** Given entries follows **
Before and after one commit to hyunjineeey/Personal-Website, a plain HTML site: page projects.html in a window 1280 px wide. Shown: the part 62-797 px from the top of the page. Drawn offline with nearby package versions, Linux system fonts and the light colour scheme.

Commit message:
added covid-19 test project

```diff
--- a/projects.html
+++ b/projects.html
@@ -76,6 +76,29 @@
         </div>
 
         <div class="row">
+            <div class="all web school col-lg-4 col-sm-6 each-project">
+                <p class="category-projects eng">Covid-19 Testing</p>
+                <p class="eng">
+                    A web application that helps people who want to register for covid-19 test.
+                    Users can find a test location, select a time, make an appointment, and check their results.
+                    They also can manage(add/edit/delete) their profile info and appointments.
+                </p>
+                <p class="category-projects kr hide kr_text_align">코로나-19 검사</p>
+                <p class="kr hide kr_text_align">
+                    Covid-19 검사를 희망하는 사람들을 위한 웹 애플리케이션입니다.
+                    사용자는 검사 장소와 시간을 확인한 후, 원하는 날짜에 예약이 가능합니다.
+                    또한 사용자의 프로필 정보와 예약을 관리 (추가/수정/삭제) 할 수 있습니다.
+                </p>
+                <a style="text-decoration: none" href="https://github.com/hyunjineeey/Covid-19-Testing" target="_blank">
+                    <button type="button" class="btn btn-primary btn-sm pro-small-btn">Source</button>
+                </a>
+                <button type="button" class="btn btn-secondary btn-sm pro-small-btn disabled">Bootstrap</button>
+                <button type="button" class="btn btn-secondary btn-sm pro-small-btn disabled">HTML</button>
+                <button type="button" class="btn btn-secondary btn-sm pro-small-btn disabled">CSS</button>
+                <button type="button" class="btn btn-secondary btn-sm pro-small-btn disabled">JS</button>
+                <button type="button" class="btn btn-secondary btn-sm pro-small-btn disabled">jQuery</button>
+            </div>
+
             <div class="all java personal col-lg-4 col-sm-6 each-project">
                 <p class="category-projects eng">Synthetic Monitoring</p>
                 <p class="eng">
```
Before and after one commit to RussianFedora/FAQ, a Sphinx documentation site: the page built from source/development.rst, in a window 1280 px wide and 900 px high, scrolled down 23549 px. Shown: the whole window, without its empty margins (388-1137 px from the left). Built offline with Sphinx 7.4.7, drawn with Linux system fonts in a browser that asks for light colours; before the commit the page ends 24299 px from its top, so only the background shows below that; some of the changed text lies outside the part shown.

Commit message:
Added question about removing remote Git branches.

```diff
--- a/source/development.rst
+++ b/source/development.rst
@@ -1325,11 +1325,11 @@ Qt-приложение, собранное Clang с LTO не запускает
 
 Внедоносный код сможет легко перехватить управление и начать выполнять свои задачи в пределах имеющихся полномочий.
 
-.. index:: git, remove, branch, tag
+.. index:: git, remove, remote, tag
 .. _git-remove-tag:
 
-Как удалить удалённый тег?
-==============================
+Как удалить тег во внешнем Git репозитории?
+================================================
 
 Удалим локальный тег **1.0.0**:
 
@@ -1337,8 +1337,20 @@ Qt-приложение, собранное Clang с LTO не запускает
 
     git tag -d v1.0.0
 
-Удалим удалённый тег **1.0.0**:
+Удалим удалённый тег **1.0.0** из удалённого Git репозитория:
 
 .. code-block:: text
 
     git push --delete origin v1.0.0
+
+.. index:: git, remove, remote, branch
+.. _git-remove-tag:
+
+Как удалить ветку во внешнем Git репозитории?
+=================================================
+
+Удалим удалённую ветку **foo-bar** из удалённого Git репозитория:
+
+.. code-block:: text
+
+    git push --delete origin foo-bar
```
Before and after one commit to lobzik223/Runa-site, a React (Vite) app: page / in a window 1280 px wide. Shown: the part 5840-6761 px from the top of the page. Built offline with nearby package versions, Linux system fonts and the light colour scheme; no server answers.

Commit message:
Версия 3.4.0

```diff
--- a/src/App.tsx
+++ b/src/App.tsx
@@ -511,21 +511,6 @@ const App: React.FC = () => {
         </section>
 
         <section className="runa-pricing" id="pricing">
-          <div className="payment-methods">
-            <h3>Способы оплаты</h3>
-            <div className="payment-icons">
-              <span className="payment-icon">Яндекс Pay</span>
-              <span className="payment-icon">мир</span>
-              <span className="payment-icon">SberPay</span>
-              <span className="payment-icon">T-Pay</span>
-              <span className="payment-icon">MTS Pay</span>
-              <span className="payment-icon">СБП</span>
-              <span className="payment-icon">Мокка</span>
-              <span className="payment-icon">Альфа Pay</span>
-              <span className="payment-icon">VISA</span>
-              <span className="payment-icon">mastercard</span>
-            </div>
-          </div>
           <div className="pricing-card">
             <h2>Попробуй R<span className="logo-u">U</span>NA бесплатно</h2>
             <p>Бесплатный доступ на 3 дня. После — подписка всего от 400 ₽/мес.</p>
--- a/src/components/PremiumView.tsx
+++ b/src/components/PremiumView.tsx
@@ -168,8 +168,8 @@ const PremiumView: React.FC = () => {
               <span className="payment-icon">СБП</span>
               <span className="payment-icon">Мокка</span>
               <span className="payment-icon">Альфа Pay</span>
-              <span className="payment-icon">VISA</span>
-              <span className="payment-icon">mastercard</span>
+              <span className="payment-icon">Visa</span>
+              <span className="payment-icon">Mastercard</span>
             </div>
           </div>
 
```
** End of Given entries **
*Directions*
Write the entries out once more, exactly as given.

*Written reply*
Before and after one commit to hyunjineeey/Personal-Website, a plain HTML site: page projects.html in a window 1280 px wide. Shown: the part 62-797 px from the top of the page. Drawn offline with nearby package versions, Linux system fonts and the light colour scheme.

Commit message:
added covid-19 test project

```diff
--- a/projects.html
+++ b/projects.html
@@ -76,6 +76,29 @@
         </div>
 
         <div class="row">
+            <div class="all web school col-lg-4 col-sm-6 each-project">
+                <p class="category-projects eng">Covid-19 Testing</p>
+                <p class="eng">
+                    A web application that helps people who want to register for covid-19 test.
+                    Users can find a test location, select a time, make an appointment, and check their results.
+                    They also can manage(add/edit/delete) their profile info and appointments.
+                </p>
+                <p class="category-projects kr hide kr_text_align">코로나-19 검사</p>
+                <p class="kr hide kr_text_align">
+                    Covid-19 검사를 희망하는 사람들을 위한 웹 애플리케이션입니다.
+                    사용자는 검사 장소와 시간을 확인한 후, 원하는 날짜에 예약이 가능합니다.
+                    또한 사용자의 프로필 정보와 예약을 관리 (추가/수정/삭제) 할 수 있습니다.
+                </p>
+                <a style="text-decoration: none" href="https://github.com/hyunjineeey/Covid-19-Testing" target="_blank">
+                    <button type="button" class="btn btn-primary btn-sm pro-small-btn">Source</button>
+                </a>
+                <button type="button" class="btn btn-secondary btn-sm pro-small-btn disabled">Bootstrap</button>
+                <button type="button" class="btn btn-secondary btn-sm pro-small-btn disabled">HTML</button>
+                <button type="button" class="btn btn-secondary btn-sm pro-small-btn disabled">CSS</button>
+                <button type="button" class="btn btn-secondary btn-sm pro-small-btn disabled">JS</button>
+                <button type="button" class="btn btn-secondary btn-sm pro-small-btn disabled">jQuery</button>
+            </div>
+
             <div class="all java personal col-lg-4 col-sm-6 each-project">
                 <p class="category-projects eng">Synthetic Monitoring</p>
                 <p class="eng">
```
Before and after one commit to RussianFedora/FAQ, a Sphinx documentation site: the page built from source/development.rst, in a window 1280 px wide and 900 px high, scrolled down 23549 px. Shown: the whole window, without its empty margins (388-1137 px from the left). Built offline with Sphinx 7.4.7, drawn with Linux system fonts in a browser that asks for light colours; before the commit the page ends 24299 px from its top, so only the background shows below that; some of the changed text lies outside the part shown.

Commit message:
Added question about removing remote Git branches.

```diff
--- a/source/development.rst
+++ b/source/development.rst
@@ -1325,11 +1325,11 @@ Qt-приложение, собранное Clang с LTO не запускает
 
 Внедоносный код сможет легко перехватить управление и начать выполнять свои задачи в пределах имеющихся полномочий.
 
-.. index:: git, remove, branch, tag
+.. index:: git, remove, remote, tag
 .. _git-remove-tag:
 
-Как удалить удалённый тег?
-==============================
+Как удалить тег во внешнем Git репозитории?
+================================================
 
 Удалим локальный тег **1.0.0**:
 
@@ -1337,8 +1337,20 @@ Qt-приложение, собранное Clang с LTO не запускает
 
     git tag -d v1.0.0
 
-Удалим удалённый тег **1.0.0**:
+Удалим удалённый тег **1.0.0** из удалённого Git репозитория:
 
 .. code-block:: text
 
     git push --delete origin v1.0.0
+
+.. index:: git, remove, remote, branch
+.. _git-remove-tag:
+
+Как удалить ветку во внешнем Git репозитории?
+=================================================
+
+Удалим удалённую ветку **foo-bar** из удалённого Git репозитория:
+
+.. code-block:: text
+
+    git push --delete origin foo-bar
```
Before and after one commit to lobzik223/Runa-site, a React (Vite) app: page / in a window 1280 px wide. Shown: the part 5840-6761 px from the top of the page. Built offline with nearby package versions, Linux system fonts and the light colour scheme; no server answers.

Commit message:
Версия 3.4.0

```diff
--- a/src/App.tsx
+++ b/src/App.tsx
@@ -511,21 +511,6 @@ const App: React.FC = () => {
         </section>
 
         <section className="runa-pricing" id="pricing">
-          <div className="payment-methods">
-            <h3>Способы оплаты</h3>
-            <div className="payment-icons">
-              <span className="payment-icon">Яндекс Pay</span>
-              <span className="payment-icon">мир</span>
-              <span className="payment-icon">SberPay</span>
-              <span className="payment-icon">T-Pay</span>
-              <span className="payment-icon">MTS Pay</span>
-              <span className="payment-icon">СБП</span>
-              <span className="payment-icon">Мокка</span>
-              <span className="payment-icon">Альфа Pay</span>
-              <span className="payment-icon">VISA</span>
-              <span className="payment-icon">mastercard</span>
-            </div>
-          </div>
           <div className="pricing-card">
             <h2>Попробуй R<span className="logo-u">U</span>NA бесплатно</h2>
             <p>Бесплатный доступ на 3 дня. После — подписка всего от 400 ₽/мес.</p>
--- a/src/components/PremiumView.tsx
+++ b/src/components/PremiumView.tsx
@@ -168,8 +168,8 @@ const PremiumView: React.FC = () => {
               <span className="payment-icon">СБП</span>
               <span className="payment-icon">Мокка</span>
               <span className="payment-icon">Альфа Pay</span>
-              <span className="payment-icon">VISA</span>
-              <span className="payment-icon">mastercard</span>
+              <span className="payment-icon">Visa</span>
+              <span className="payment-icon">Mastercard</span>
             </div>
           </div>
 
```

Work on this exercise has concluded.